» TASK DIRECTIONS:
Drop all images. Then write out each line below exactly as given.

⟨

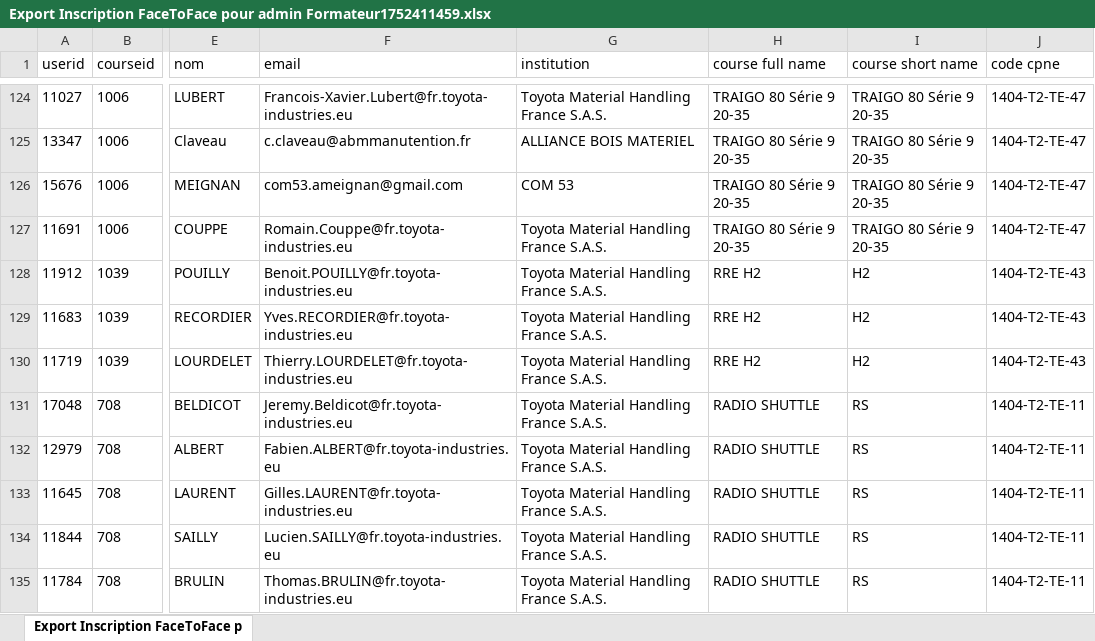
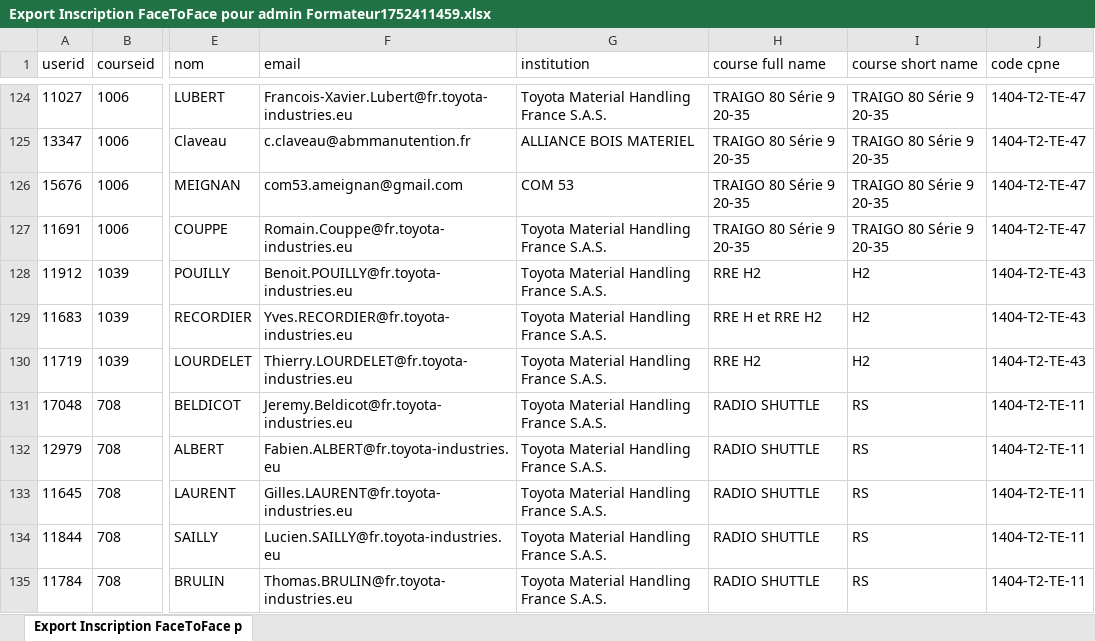
Before and after one commit to Chrysystem/Generator, an Excel workbook: Datas/Export Inscription FaceToFace pour admin Formateur1752411459.xlsx, sheet Export Inscription FaceToFace p, drawn as a sheet; only a part is shown, gaps mark what is left out; values as stored, in another font and other column widths than the file's, no borders; the diff names each change by its address in the sheet, - before the commit and + after, or states it on an @@ line.

Commit message:
mise a jour
Fonction de l'export fichier (redondance de sauvegarde en log plus amélioration global de l'application.

```diff
--- a/Datas/Export Inscription FaceToFace pour admin Formateur1752411459.xlsx (sheet Export Inscription FaceToFace p)
+++ b/Datas/Export Inscription FaceToFace pour admin Formateur1752411459.xlsx (sheet Export Inscription FaceToFace p)
-H129 (course full name): RRE H2
+H129 (course full name): RRE H et RRE H2
```
Also changed, not shown: 8 other files.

⟩

» SOLUTION:
Before and after one commit to Chrysystem/Generator, an Excel workbook: Datas/Export Inscription FaceToFace pour admin Formateur1752411459.xlsx, sheet Export Inscription FaceToFace p, drawn as a sheet; only a part is shown, gaps mark what is left out; values as stored, in another font and other column widths than the file's, no borders; the diff names each change by its address in the sheet, - before the commit and + after, or states it on an @@ line.

Commit message:
mise a jour
Fonction de l'export fichier (redondance de sauvegarde en log plus amélioration global de l'application.

```diff
--- a/Datas/Export Inscription FaceToFace pour admin Formateur1752411459.xlsx (sheet Export Inscription FaceToFace p)
+++ b/Datas/Export Inscription FaceToFace pour admin Formateur1752411459.xlsx (sheet Export Inscription FaceToFace p)
-H129 (course full name): RRE H2
+H129 (course full name): RRE H et RRE H2
```
Also changed, not shown: 8 other files.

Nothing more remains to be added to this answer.